▸ YOUR OBJECTIVE
The answer must be every line from the entries below that contains "mais".

(Web page revision data)
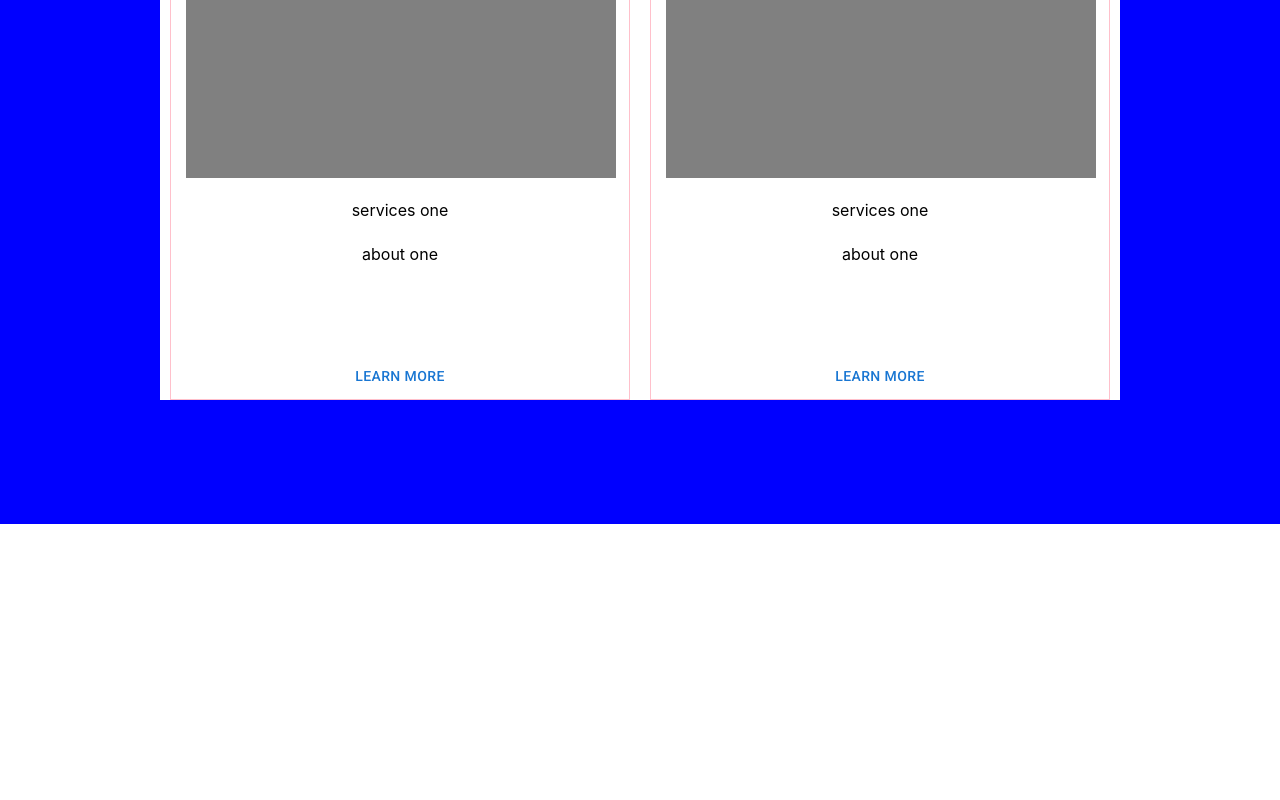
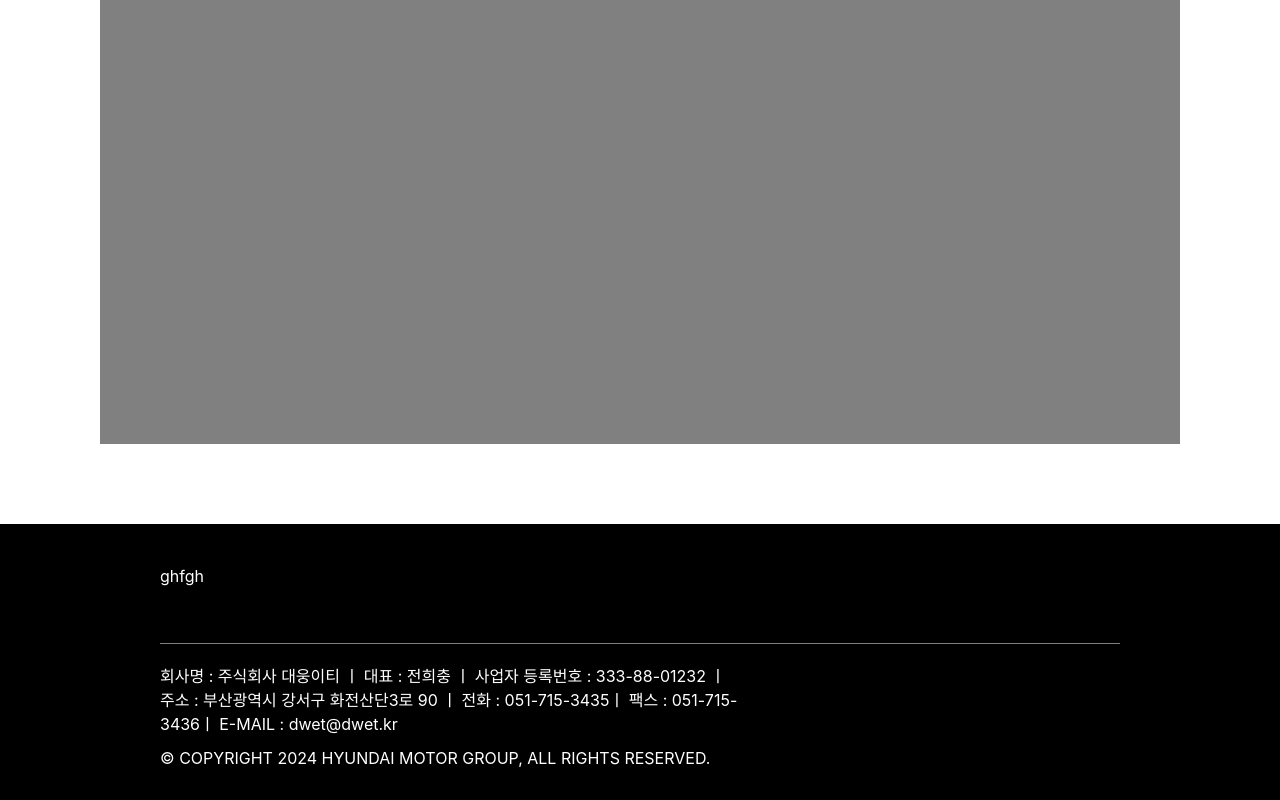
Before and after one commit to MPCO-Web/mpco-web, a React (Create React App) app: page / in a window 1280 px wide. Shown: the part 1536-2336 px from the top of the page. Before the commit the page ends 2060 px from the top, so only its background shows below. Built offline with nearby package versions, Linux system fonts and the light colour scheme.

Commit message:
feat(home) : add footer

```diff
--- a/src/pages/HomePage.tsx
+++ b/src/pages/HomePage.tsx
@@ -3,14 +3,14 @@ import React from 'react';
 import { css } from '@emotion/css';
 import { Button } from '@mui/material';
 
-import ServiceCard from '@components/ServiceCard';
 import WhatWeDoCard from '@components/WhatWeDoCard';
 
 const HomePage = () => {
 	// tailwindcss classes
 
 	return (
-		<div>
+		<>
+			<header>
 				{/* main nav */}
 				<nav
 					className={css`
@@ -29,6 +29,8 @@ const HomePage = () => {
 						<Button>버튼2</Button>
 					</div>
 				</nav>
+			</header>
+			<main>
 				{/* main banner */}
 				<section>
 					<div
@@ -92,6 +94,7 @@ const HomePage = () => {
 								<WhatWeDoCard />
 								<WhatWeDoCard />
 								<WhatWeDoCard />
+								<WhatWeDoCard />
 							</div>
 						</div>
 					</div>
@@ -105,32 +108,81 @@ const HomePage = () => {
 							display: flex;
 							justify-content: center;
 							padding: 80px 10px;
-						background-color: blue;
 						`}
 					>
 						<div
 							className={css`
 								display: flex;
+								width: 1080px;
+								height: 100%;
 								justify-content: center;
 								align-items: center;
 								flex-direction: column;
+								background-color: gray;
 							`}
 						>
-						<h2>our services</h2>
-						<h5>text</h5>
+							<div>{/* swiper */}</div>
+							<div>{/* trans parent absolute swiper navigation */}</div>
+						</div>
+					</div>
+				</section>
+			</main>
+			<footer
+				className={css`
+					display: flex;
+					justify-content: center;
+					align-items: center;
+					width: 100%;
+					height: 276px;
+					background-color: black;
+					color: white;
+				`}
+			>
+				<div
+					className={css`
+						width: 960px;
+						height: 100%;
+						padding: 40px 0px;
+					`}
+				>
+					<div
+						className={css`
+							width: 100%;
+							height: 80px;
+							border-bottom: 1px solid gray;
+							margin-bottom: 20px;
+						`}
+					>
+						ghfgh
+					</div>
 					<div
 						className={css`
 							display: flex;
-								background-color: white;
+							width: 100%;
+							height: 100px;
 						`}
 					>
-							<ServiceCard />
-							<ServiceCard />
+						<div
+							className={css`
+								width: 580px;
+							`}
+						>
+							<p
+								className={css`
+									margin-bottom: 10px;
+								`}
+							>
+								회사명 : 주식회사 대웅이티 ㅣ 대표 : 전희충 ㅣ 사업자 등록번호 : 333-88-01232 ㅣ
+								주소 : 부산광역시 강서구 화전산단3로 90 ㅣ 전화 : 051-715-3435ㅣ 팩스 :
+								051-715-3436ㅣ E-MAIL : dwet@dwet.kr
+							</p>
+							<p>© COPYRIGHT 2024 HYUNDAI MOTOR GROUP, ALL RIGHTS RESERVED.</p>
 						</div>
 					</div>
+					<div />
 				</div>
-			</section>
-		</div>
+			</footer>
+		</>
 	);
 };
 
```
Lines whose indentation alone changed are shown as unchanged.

==

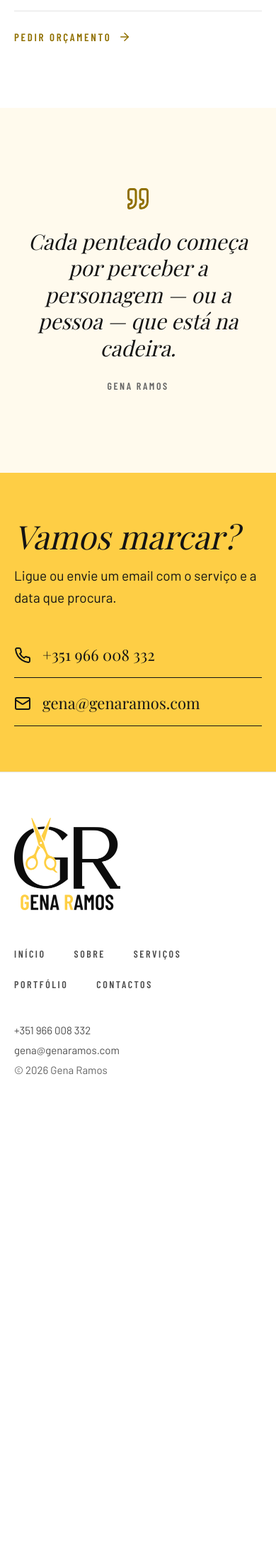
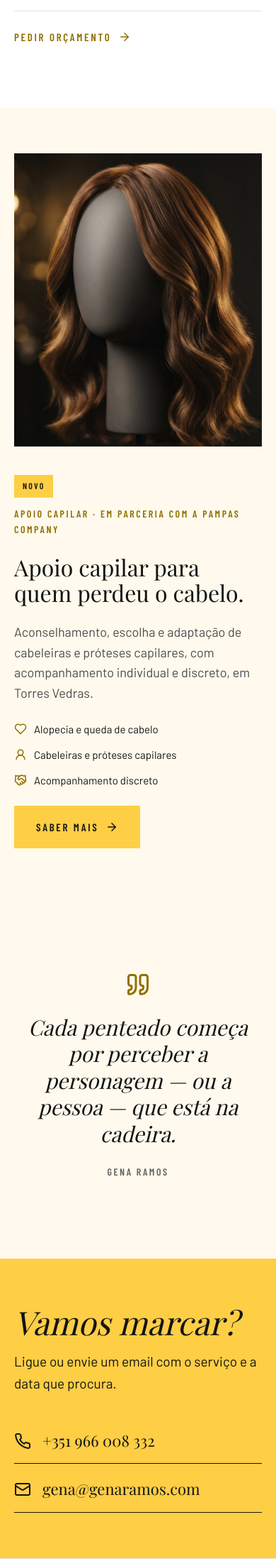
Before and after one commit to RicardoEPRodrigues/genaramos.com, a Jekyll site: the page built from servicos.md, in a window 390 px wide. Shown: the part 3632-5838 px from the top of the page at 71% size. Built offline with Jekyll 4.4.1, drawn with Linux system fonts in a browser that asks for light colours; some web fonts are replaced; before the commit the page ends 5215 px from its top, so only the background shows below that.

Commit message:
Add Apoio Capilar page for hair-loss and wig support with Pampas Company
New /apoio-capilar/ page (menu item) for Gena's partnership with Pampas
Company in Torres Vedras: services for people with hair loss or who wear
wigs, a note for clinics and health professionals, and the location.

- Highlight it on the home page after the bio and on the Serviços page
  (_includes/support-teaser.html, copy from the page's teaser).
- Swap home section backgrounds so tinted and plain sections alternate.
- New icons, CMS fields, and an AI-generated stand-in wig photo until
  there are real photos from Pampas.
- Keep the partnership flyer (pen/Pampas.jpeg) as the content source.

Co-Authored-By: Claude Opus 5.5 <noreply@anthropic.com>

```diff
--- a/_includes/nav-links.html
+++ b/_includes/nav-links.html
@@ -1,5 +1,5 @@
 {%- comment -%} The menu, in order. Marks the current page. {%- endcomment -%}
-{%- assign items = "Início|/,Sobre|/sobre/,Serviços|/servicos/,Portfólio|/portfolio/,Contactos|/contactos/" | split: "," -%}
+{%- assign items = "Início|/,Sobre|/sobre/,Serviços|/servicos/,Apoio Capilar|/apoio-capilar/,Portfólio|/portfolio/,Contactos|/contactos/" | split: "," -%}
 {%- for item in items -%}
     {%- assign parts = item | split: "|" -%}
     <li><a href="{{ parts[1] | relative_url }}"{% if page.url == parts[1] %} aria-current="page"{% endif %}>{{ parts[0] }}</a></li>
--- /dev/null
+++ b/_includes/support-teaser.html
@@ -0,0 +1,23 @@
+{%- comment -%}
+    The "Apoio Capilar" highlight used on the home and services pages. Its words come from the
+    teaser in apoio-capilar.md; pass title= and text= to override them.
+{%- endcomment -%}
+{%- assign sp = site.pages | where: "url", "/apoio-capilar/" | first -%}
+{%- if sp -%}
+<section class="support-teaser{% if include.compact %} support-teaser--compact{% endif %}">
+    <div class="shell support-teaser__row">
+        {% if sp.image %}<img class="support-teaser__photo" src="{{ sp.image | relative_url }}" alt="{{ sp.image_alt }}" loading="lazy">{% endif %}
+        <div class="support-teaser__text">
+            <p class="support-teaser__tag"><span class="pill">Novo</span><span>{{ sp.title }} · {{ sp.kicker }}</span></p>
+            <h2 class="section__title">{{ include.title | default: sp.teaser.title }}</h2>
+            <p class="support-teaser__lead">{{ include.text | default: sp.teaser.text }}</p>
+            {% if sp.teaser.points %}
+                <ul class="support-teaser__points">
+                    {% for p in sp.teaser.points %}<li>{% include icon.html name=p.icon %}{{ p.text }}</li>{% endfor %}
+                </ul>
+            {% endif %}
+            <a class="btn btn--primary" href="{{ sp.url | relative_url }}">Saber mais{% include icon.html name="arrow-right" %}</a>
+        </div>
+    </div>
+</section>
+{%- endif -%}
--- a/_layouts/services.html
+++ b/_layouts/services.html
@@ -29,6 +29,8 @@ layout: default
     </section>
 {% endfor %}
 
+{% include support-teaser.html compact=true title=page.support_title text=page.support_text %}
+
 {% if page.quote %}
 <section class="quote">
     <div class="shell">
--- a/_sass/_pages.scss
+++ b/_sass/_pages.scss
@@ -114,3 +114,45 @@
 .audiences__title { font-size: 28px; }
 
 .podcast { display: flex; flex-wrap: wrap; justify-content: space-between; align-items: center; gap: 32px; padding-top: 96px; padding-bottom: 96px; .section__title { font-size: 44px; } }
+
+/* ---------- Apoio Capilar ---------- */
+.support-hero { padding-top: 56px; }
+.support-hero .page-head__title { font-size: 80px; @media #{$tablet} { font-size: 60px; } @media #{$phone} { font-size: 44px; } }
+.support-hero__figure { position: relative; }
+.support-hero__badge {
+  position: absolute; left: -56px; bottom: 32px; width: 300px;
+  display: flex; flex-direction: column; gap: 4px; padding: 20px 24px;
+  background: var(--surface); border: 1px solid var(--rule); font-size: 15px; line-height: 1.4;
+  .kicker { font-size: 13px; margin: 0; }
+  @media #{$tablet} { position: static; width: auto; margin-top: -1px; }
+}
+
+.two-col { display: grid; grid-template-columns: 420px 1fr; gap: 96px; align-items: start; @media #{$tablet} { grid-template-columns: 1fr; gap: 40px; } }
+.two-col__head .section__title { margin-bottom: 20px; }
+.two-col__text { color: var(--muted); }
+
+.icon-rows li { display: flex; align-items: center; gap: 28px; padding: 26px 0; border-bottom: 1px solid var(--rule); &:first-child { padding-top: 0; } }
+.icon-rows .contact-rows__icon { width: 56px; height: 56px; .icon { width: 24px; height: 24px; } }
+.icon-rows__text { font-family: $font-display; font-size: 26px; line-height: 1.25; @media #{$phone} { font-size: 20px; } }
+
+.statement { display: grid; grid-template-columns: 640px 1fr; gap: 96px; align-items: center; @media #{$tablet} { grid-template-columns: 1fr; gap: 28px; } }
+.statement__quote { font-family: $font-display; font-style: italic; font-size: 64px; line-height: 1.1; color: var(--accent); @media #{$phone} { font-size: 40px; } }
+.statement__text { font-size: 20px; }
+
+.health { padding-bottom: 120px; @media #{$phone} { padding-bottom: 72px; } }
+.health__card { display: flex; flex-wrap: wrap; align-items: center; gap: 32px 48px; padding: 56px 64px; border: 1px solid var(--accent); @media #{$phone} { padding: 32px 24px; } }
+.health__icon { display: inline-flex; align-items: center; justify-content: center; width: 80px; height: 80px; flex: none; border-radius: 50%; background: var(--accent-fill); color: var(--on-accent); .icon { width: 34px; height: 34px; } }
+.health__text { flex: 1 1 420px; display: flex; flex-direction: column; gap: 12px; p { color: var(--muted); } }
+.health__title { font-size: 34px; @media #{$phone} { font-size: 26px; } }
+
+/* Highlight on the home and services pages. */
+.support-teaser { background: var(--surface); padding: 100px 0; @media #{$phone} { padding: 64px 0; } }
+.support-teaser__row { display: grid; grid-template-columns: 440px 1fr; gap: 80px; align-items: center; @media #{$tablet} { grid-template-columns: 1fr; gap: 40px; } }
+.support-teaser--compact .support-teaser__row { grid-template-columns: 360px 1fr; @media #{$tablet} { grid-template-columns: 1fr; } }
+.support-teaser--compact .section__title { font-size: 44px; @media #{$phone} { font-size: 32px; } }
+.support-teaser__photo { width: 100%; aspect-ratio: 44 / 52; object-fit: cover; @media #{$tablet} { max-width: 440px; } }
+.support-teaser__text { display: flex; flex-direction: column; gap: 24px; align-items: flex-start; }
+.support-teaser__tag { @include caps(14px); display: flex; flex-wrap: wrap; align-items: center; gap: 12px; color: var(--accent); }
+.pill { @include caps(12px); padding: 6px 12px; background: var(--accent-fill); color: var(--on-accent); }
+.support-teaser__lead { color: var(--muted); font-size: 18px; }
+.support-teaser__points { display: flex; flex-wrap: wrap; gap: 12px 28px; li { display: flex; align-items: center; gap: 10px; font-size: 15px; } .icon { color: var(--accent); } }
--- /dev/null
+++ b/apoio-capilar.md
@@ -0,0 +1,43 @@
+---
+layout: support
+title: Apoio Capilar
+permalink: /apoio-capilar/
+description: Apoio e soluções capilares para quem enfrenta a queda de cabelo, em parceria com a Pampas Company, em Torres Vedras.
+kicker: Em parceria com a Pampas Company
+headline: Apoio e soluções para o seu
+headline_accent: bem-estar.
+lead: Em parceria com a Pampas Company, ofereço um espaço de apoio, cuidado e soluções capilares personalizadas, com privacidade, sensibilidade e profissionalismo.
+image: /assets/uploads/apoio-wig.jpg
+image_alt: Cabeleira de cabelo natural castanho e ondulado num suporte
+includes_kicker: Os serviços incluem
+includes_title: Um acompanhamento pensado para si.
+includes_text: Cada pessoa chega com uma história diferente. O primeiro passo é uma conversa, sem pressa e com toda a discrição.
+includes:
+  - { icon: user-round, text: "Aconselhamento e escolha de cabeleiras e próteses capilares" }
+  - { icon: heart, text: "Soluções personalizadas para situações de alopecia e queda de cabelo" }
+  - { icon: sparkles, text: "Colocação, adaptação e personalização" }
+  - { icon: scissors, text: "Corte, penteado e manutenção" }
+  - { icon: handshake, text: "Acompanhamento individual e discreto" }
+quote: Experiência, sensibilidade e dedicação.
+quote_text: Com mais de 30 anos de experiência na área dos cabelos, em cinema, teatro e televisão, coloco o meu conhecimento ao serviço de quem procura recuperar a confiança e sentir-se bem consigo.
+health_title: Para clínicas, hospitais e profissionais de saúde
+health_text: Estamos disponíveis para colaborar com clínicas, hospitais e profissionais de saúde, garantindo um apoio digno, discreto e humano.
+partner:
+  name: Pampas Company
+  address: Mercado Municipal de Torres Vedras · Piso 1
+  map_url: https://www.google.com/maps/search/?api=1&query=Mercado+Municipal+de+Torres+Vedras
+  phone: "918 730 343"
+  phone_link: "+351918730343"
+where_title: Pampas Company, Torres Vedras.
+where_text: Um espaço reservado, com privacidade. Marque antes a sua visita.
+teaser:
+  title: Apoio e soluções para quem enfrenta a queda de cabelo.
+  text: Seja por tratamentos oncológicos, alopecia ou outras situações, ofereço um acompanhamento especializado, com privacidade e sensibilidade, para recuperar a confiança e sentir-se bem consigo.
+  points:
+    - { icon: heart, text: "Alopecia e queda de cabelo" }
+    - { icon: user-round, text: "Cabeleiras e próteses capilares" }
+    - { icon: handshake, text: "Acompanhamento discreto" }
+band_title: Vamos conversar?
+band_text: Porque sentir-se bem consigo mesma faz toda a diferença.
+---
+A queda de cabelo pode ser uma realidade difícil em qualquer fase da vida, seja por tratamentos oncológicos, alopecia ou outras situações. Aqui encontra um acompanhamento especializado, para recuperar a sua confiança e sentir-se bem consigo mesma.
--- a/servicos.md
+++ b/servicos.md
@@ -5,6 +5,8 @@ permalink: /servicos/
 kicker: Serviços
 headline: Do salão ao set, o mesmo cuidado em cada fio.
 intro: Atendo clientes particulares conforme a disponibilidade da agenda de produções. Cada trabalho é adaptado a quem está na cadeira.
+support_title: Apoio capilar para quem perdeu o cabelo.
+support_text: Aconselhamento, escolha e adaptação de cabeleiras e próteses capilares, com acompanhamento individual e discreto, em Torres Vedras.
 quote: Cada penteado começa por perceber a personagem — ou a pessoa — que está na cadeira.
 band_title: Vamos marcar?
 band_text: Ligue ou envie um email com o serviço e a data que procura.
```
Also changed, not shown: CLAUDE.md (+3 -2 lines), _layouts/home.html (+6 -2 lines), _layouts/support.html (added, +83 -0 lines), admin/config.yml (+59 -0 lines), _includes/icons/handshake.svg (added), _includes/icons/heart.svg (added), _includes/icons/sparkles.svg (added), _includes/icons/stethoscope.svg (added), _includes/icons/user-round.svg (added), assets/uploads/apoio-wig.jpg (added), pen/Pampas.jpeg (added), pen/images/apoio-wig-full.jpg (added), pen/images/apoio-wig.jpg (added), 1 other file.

▸ OUTPUT FOR THIS TASK
+            <a class="btn btn--primary" href="{{ sp.url | relative_url }}">Saber mais{% include icon.html name="arrow-right" %}</a>
+quote_text: Com mais de 30 anos de experiência na área dos cabelos, em cinema, teatro e televisão, coloco o meu conhecimento ao serviço de quem procura recuperar a confiança e sentir-se bem consigo.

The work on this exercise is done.